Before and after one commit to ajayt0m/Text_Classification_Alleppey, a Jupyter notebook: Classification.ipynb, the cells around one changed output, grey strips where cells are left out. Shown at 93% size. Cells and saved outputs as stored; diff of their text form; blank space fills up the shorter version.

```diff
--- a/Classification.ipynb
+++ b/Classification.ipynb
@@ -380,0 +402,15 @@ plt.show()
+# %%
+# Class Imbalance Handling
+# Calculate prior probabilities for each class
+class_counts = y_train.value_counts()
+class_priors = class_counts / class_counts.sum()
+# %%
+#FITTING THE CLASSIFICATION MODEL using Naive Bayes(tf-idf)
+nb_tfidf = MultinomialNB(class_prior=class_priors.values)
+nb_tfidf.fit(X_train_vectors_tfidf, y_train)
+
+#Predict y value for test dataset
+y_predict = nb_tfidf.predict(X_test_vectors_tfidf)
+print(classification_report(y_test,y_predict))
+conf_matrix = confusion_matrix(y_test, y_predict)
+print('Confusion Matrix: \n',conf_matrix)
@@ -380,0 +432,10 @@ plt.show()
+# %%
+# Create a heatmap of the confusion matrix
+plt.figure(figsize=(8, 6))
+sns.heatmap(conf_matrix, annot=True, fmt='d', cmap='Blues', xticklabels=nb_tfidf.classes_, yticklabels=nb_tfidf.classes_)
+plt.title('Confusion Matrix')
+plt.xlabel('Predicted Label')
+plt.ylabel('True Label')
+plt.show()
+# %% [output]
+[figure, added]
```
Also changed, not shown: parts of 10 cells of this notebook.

Problem description.
Every record above needs to be copied exactly.

Task result.
Before and after one commit to ajayt0m/Text_Classification_Alleppey, a Jupyter notebook: Classification.ipynb, the cells around one changed output, grey strips where cells are left out. Shown at 93% size. Cells and saved outputs as stored; diff of their text form; blank space fills up the shorter version.

```diff
--- a/Classification.ipynb
+++ b/Classification.ipynb
@@ -380,0 +402,15 @@ plt.show()
+# %%
+# Class Imbalance Handling
+# Calculate prior probabilities for each class
+class_counts = y_train.value_counts()
+class_priors = class_counts / class_counts.sum()
+# %%
+#FITTING THE CLASSIFICATION MODEL using Naive Bayes(tf-idf)
+nb_tfidf = MultinomialNB(class_prior=class_priors.values)
+nb_tfidf.fit(X_train_vectors_tfidf, y_train)
+
+#Predict y value for test dataset
+y_predict = nb_tfidf.predict(X_test_vectors_tfidf)
+print(classification_report(y_test,y_predict))
+conf_matrix = confusion_matrix(y_test, y_predict)
+print('Confusion Matrix: \n',conf_matrix)
@@ -380,0 +432,10 @@ plt.show()
+# %%
+# Create a heatmap of the confusion matrix
+plt.figure(figsize=(8, 6))
+sns.heatmap(conf_matrix, annot=True, fmt='d', cmap='Blues', xticklabels=nb_tfidf.classes_, yticklabels=nb_tfidf.classes_)
+plt.title('Confusion Matrix')
+plt.xlabel('Predicted Label')
+plt.ylabel('True Label')
+plt.show()
+# %% [output]
+[figure, added]
```
Also changed, not shown: parts of 10 cells of this notebook.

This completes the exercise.